=== Data to process ===
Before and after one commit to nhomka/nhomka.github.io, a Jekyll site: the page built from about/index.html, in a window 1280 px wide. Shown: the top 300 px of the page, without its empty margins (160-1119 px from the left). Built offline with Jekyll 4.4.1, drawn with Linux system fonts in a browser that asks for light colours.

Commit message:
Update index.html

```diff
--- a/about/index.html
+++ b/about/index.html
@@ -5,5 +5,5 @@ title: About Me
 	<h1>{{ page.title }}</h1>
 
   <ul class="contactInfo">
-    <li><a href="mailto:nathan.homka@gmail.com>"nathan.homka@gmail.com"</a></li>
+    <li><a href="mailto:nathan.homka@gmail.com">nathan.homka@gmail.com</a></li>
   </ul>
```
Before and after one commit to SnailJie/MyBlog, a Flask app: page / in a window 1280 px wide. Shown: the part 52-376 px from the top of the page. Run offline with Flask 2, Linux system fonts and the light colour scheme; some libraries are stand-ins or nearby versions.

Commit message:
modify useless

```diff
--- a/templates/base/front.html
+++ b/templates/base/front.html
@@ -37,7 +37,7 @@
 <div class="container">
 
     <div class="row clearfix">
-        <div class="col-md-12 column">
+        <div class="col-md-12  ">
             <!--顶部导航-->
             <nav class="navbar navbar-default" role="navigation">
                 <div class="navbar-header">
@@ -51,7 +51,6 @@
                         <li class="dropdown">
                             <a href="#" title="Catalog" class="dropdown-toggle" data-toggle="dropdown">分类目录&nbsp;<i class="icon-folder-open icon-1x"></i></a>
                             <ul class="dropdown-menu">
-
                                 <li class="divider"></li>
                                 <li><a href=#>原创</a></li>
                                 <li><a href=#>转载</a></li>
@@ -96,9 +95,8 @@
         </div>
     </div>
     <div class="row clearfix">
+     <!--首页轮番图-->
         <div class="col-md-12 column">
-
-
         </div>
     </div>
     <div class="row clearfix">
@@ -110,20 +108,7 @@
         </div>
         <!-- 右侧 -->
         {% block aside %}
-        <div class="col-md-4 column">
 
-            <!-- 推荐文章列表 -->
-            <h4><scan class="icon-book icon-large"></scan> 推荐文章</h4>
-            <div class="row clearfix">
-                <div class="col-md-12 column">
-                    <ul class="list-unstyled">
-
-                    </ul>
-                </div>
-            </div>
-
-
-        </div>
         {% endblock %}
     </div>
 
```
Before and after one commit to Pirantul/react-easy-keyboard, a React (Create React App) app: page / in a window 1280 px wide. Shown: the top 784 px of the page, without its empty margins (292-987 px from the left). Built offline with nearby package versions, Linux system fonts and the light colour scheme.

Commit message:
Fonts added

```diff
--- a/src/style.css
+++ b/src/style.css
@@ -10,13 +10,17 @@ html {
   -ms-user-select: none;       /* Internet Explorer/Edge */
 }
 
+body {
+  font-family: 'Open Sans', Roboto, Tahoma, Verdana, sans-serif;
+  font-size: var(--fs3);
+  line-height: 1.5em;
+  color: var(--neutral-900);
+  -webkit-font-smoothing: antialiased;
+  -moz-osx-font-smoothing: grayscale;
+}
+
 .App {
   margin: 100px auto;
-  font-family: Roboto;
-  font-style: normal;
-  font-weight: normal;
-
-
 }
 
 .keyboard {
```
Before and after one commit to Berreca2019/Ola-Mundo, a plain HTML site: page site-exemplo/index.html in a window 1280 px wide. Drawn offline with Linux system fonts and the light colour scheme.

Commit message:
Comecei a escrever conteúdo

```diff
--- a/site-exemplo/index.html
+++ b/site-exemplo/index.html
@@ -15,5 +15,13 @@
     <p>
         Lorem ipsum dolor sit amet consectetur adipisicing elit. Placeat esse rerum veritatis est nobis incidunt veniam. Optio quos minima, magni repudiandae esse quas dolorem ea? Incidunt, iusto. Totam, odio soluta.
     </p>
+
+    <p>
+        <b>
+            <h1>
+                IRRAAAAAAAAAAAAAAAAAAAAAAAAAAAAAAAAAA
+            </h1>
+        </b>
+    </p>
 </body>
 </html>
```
===
Your assignment → The whole listing above needs to be written out again exactly.

Answer area →
Before and after one commit to nhomka/nhomka.github.io, a Jekyll site: the page built from about/index.html, in a window 1280 px wide. Shown: the top 300 px of the page, without its empty margins (160-1119 px from the left). Built offline with Jekyll 4.4.1, drawn with Linux system fonts in a browser that asks for light colours.

Commit message:
Update index.html

```diff
--- a/about/index.html
+++ b/about/index.html
@@ -5,5 +5,5 @@ title: About Me
 	<h1>{{ page.title }}</h1>
 
   <ul class="contactInfo">
-    <li><a href="mailto:nathan.homka@gmail.com>"nathan.homka@gmail.com"</a></li>
+    <li><a href="mailto:nathan.homka@gmail.com">nathan.homka@gmail.com</a></li>
   </ul>
```
Before and after one commit to SnailJie/MyBlog, a Flask app: page / in a window 1280 px wide. Shown: the part 52-376 px from the top of the page. Run offline with Flask 2, Linux system fonts and the light colour scheme; some libraries are stand-ins or nearby versions.

Commit message:
modify useless

```diff
--- a/templates/base/front.html
+++ b/templates/base/front.html
@@ -37,7 +37,7 @@
 <div class="container">
 
     <div class="row clearfix">
-        <div class="col-md-12 column">
+        <div class="col-md-12  ">
             <!--顶部导航-->
             <nav class="navbar navbar-default" role="navigation">
                 <div class="navbar-header">
@@ -51,7 +51,6 @@
                         <li class="dropdown">
                             <a href="#" title="Catalog" class="dropdown-toggle" data-toggle="dropdown">分类目录&nbsp;<i class="icon-folder-open icon-1x"></i></a>
                             <ul class="dropdown-menu">
-
                                 <li class="divider"></li>
                                 <li><a href=#>原创</a></li>
                                 <li><a href=#>转载</a></li>
@@ -96,9 +95,8 @@
         </div>
     </div>
     <div class="row clearfix">
+     <!--首页轮番图-->
         <div class="col-md-12 column">
-
-
         </div>
     </div>
     <div class="row clearfix">
@@ -110,20 +108,7 @@
         </div>
         <!-- 右侧 -->
         {% block aside %}
-        <div class="col-md-4 column">
 
-            <!-- 推荐文章列表 -->
-            <h4><scan class="icon-book icon-large"></scan> 推荐文章</h4>
-            <div class="row clearfix">
-                <div class="col-md-12 column">
-                    <ul class="list-unstyled">
-
-                    </ul>
-                </div>
-            </div>
-
-
-        </div>
         {% endblock %}
     </div>
 
```
Before and after one commit to Pirantul/react-easy-keyboard, a React (Create React App) app: page / in a window 1280 px wide. Shown: the top 784 px of the page, without its empty margins (292-987 px from the left). Built offline with nearby package versions, Linux system fonts and the light colour scheme.

Commit message:
Fonts added

```diff
--- a/src/style.css
+++ b/src/style.css
@@ -10,13 +10,17 @@ html {
   -ms-user-select: none;       /* Internet Explorer/Edge */
 }
 
+body {
+  font-family: 'Open Sans', Roboto, Tahoma, Verdana, sans-serif;
+  font-size: var(--fs3);
+  line-height: 1.5em;
+  color: var(--neutral-900);
+  -webkit-font-smoothing: antialiased;
+  -moz-osx-font-smoothing: grayscale;
+}
+
 .App {
   margin: 100px auto;
-  font-family: Roboto;
-  font-style: normal;
-  font-weight: normal;
-
-
 }
 
 .keyboard {
```
Before and after one commit to Berreca2019/Ola-Mundo, a plain HTML site: page site-exemplo/index.html in a window 1280 px wide. Drawn offline with Linux system fonts and the light colour scheme.

Commit message:
Comecei a escrever conteúdo

```diff
--- a/site-exemplo/index.html
+++ b/site-exemplo/index.html
@@ -15,5 +15,13 @@
     <p>
         Lorem ipsum dolor sit amet consectetur adipisicing elit. Placeat esse rerum veritatis est nobis incidunt veniam. Optio quos minima, magni repudiandae esse quas dolorem ea? Incidunt, iusto. Totam, odio soluta.
     </p>
+
+    <p>
+        <b>
+            <h1>
+                IRRAAAAAAAAAAAAAAAAAAAAAAAAAAAAAAAAAA
+            </h1>
+        </b>
+    </p>
 </body>
 </html>
```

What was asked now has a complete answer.